Ahmet İnsel in Cumhuriyet writes that the purpose of the attacks that were carried out against the premises of HDP in Adana and Mersin was to provoke HDP supporters and incite them take to the streets. Cengiz Çandar in Radikal writes that Turkey has lost its immunity to Salafism by acting as a sponsor of the Sunni radicals in Syria, in concert with Saudi Arabia. On the occasion of the death of Kenan Evren, the general who took power in the 1980 coup, Fatih Yaşlı in Yurt notes that Evren fathered today’s “New Turkey” by putting the current neoliberal-Islamic regime in place.
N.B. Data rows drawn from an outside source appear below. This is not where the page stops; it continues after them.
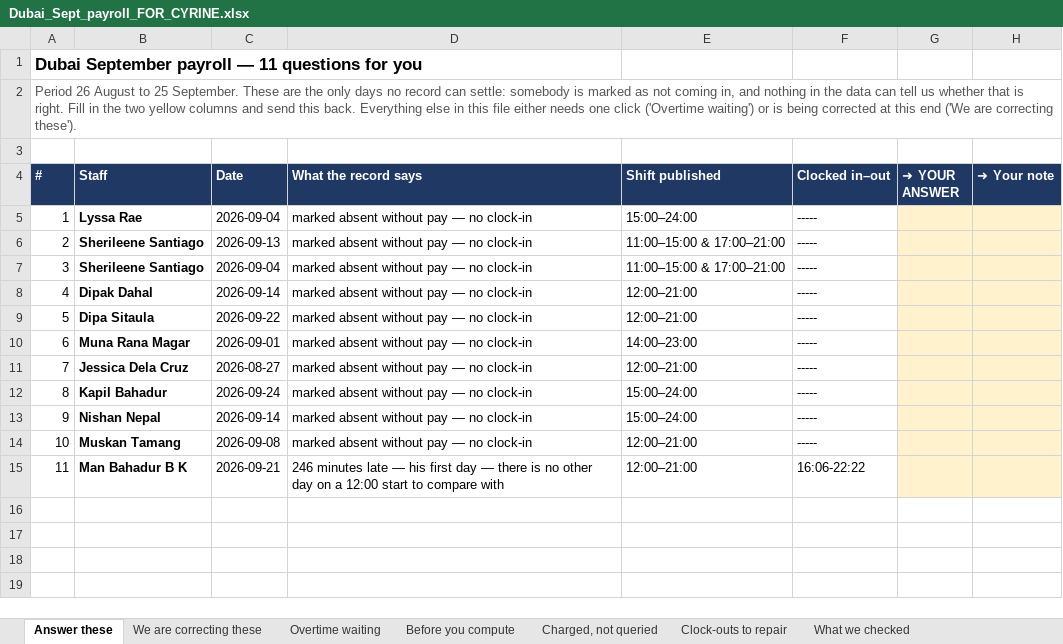
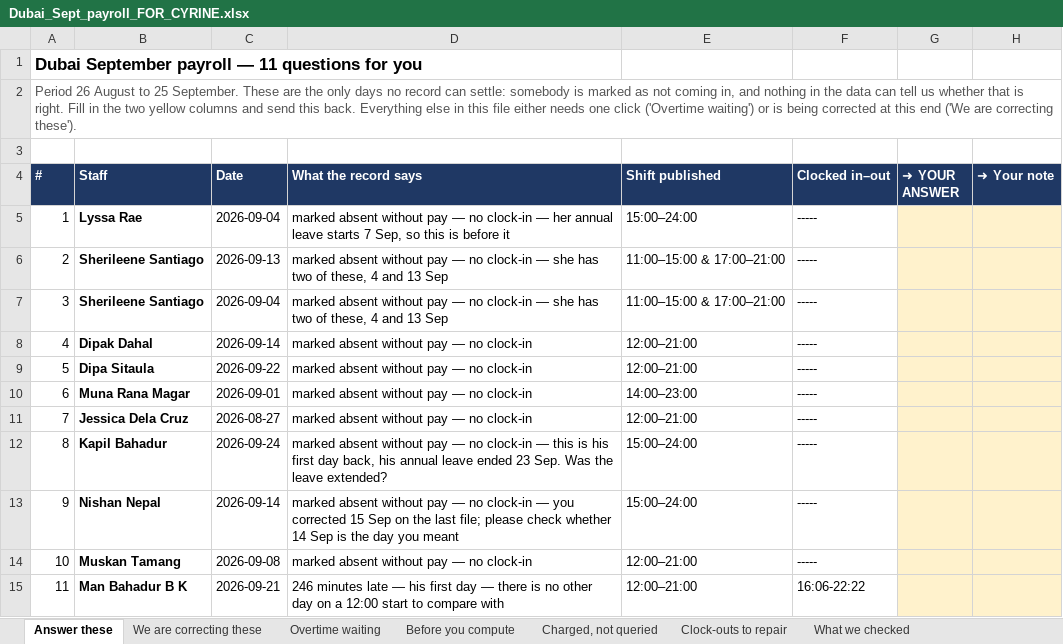
Before and after one commit to freestyler2026/sushizen-shift-pwa, an Excel workbook: tmp_payroll/Dubai_Sept_payroll_FOR_CYRINE.xlsx, sheet Answer these, drawn as a sheet; values as stored, in another font and other column widths than the file's, no borders; the diff names each change by its address in the sheet, - before the commit and + after, or states it on an @@ line.

```diff
--- a/tmp_payroll/Dubai_Sept_payroll_FOR_CYRINE.xlsx (sheet Answer these)
+++ b/tmp_payroll/Dubai_Sept_payroll_FOR_CYRINE.xlsx (sheet Answer these)
-D5 (What the record says): …no clock-in
+D5 (What the record says): …no clock-in — her annual leave starts 7 Sep, so this is before it
-D6:D7 (What the record says): …no clock-in
+D6:D7 (What the record says): …no clock-in — she has two of these, 4 and 13 Sep
-D12 (What the record says): …no clock-in
+D12 (What the record says): …no clock-in — this is his first day back, his annual leave ended 23 Sep. Was the leave extended?
-D13 (What the record says): …no clock-in
+D13 (What the record says): …no clock-in — you corrected 15 Sep on the last file; please check whether 14 Sep is the day you meant
```
Also changed, not shown: sheet Before you compute, 4 other files.
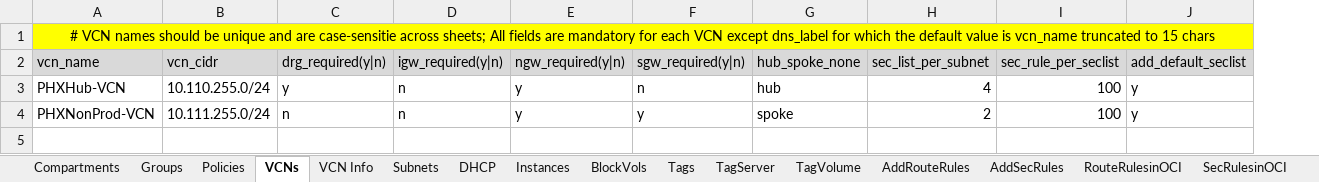
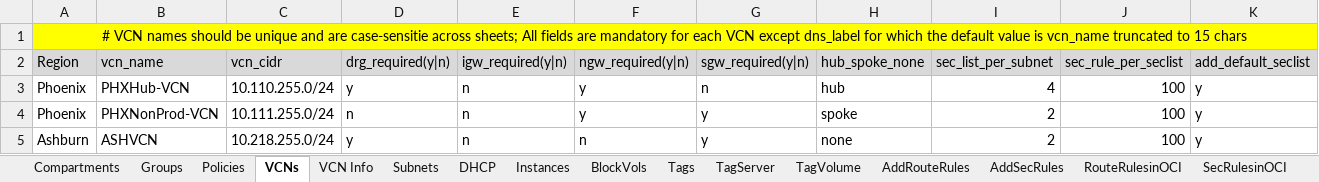
Before and after one commit to oracle-devrel/cd3-automation-toolkit, an Excel workbook: oci_tenancy/2.SetUpOCI_Via_TF_v2.0/example/CD3-template.xlsx, sheet VCNs, drawn as a sheet; only a part is shown; values as stored, in another font and other column widths than the file's, no borders; removed rows and columns are numbered as before the commit, all else as after; rows hold the shown columns only; the diff names each change by its address in the sheet, - before the commit and + after, or states it on an @@ line.

Commit message:
updated to add Region for Networking

```diff
--- a/oci_tenancy/2.SetUpOCI_Via_TF_v2.0/example/CD3-template.xlsx (sheet VCNs)
+++ b/oci_tenancy/2.SetUpOCI_Via_TF_v2.0/example/CD3-template.xlsx (sheet VCNs)
+column A (Region), row 1: # VCN names should be unique and are case-sensitie across sheets; All fields are mandatory for each VCN except dns_label for which the default value is vcn_name truncated to 15 chars; rows 3-4: Phoenix | Phoenix
-B1 (vcn_name): # VCN names should be unique and are case-sensitie across sheets; All fields are mandatory for each VCN except dns_label for which the default value is vcn_name truncated to 15 chars
+B1 (vcn_name): (empty)
-A1:L1 merged
+row 5: Ashburn | ASHVCN | 10.218.255.0/24 | y | n | n | y | none | 2 | 100 | y
```
Also changed, not shown: sheet RouteRulesinOCI, sheet SecRulesinOCI, sheet AddRouteRules, sheet AddSecRules, sheet Subnets, 15 other files.
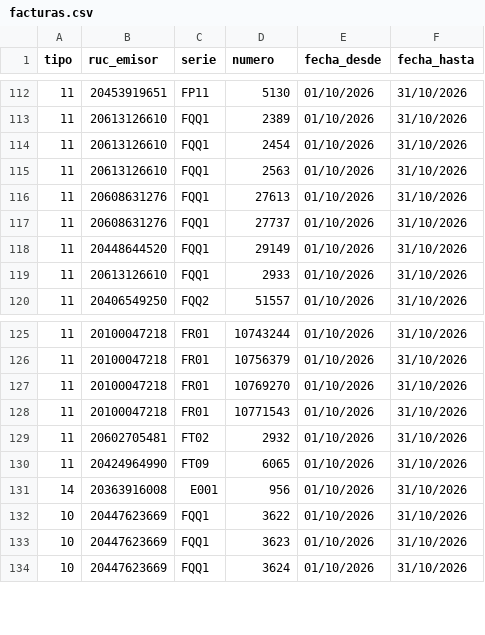
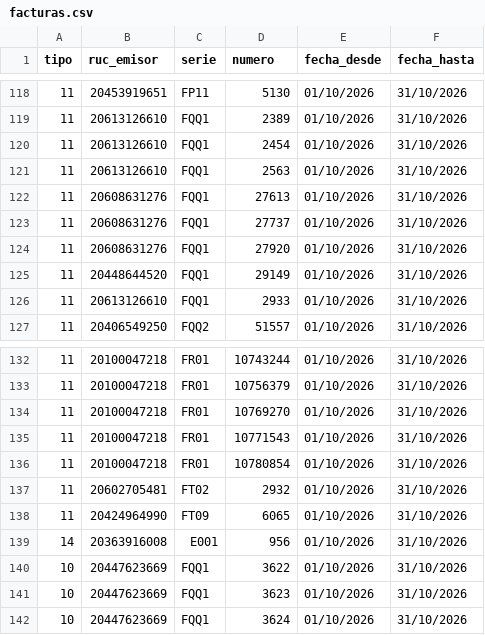
Before and after one commit to Aquivan/Claude, a CSV file: sire/20447623669/facturas.csv, drawn as a sheet; only a part is shown, gaps mark what is left out; the diff covers the shown part only.

```diff
--- a/sire/20447623669/facturas.csv
+++ b/sire/20447623669/facturas.csv
@@ -117,2 +123,3 @@ tipo,ruc_emisor,serie,numero,fecha_desde,fecha_hasta
 11,20608631276,FQQ1,27737,01/10/2026,31/10/2026
+11,20608631276,FQQ1,27920,01/10/2026,31/10/2026
 11,20448644520,FQQ1,29149,01/10/2026,31/10/2026
@@ -128,2 +135,3 @@ tipo,ruc_emisor,serie,numero,fecha_desde,fecha_hasta
 11,20100047218,FR01,10771543,01/10/2026,31/10/2026
+11,20100047218,FR01,10780854,01/10/2026,31/10/2026
 11,20602705481,FT02,2932,01/10/2026,31/10/2026
```
Also changed, not shown: 6 added rows elsewhere in this file, sire/20447623669/historico/202610/compras_propuesta.csv, sire/20447623669/historico/202610/reporte_parseado.csv, 22 other files.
Mümtazer Türköne in Zaman similarly observes that Evren’s regime, with its oppressive institutions, is still in place. He also notes that Evren was responsible not only for the coup but also for the wave of assassinations and massacres from 1978 onwards that preceded it and was used to legitimize it. İhsan Dağı on the Diken news site writes that if HDP crosses the threshold to parliament in the upcoming general election, it will restore the faith in competitive democracy, by demonstrating that change by normal ways is still possible in Turkey.
By Gareth Jenkins (vol. 8, no. 10 of the Turkey Analyst)
In the run-up to the Turkish general election of June 7, most attention has been focused on whether or not the pro-Kurdish Peoples’ Democracy Party (HDP) will cross the 10 per cent threshold necessary for representation in parliament and prevent the ruling Justice and Development Party (AKP) from securing a large enough majority to change the constitution and concentrate all political power in the hands of President Recep Tayyip Erdoğan. But the election is also likely to have a profound effect on the future of the Kurdish issue itself.
By Halil Karaveli (vol. 8, no. 10 of the Turkey Analyst)
The Turkish military’s capacity for intervention in politics has been inversely proportional to the ability of the bourgeoisie to establish hegemonic rule. The dynamic that set the stage for all the coups was the fact that the most developed fraction of the Turkish bourgeoisie always needed a helping hand in order to prevail against other fractions and classes. History could have ended with the AKP, as the party secured bourgeois hegemony. Today, however, industrial interests have reason to be much less satisfied with the course that the regime is pursuing. Conjuring the specter of class warfare, President Recep Tayyip Erdoğan claims that “capital is changing hands.” That is a process that is bound to unleash new political convulsions.
By M. K. Kaya (vol. 8, no. 9 of the Turkey Analyst)
The Gülenists have lost the battle over the control of the state. Most damningly for them, they have been exposed as ruthless power grabbers. It has been of critical importance for the AKP government in its fight against the Gülenists that other groups within the judiciary have rallied to it. The lessons that the present Turkish government has had to learn the hard way are not going to be lost on future governments. One can assume that they are going to be very careful not to offer the Gülenists any leeway.
By Halil Karaveli (vol. 8, no. 9 of the Turkey Analyst)
The Islamists no longer occupy the moral high ground in Turkey. And Islamization has at least to some extent ceased to serve the interests of Turkish capitalism. Yet what beckons is not the disappearance of the Islamic factor from Turkish politics, but its irruption in new, uncontrolled form. The legacy of the “New Turkey” – the catchword of the AKP regime – is a portentous exacerbation of sectarianism.
The Turkey Analyst is a publication of the Central Asia-Caucasus Institute & Silk Road Studies Joint Center, designed to bring authoritative analysis and news on the rapidly developing domestic and foreign policy issues in Turkey. It includes topical analysis, as well as a summary of the Turkish media debate.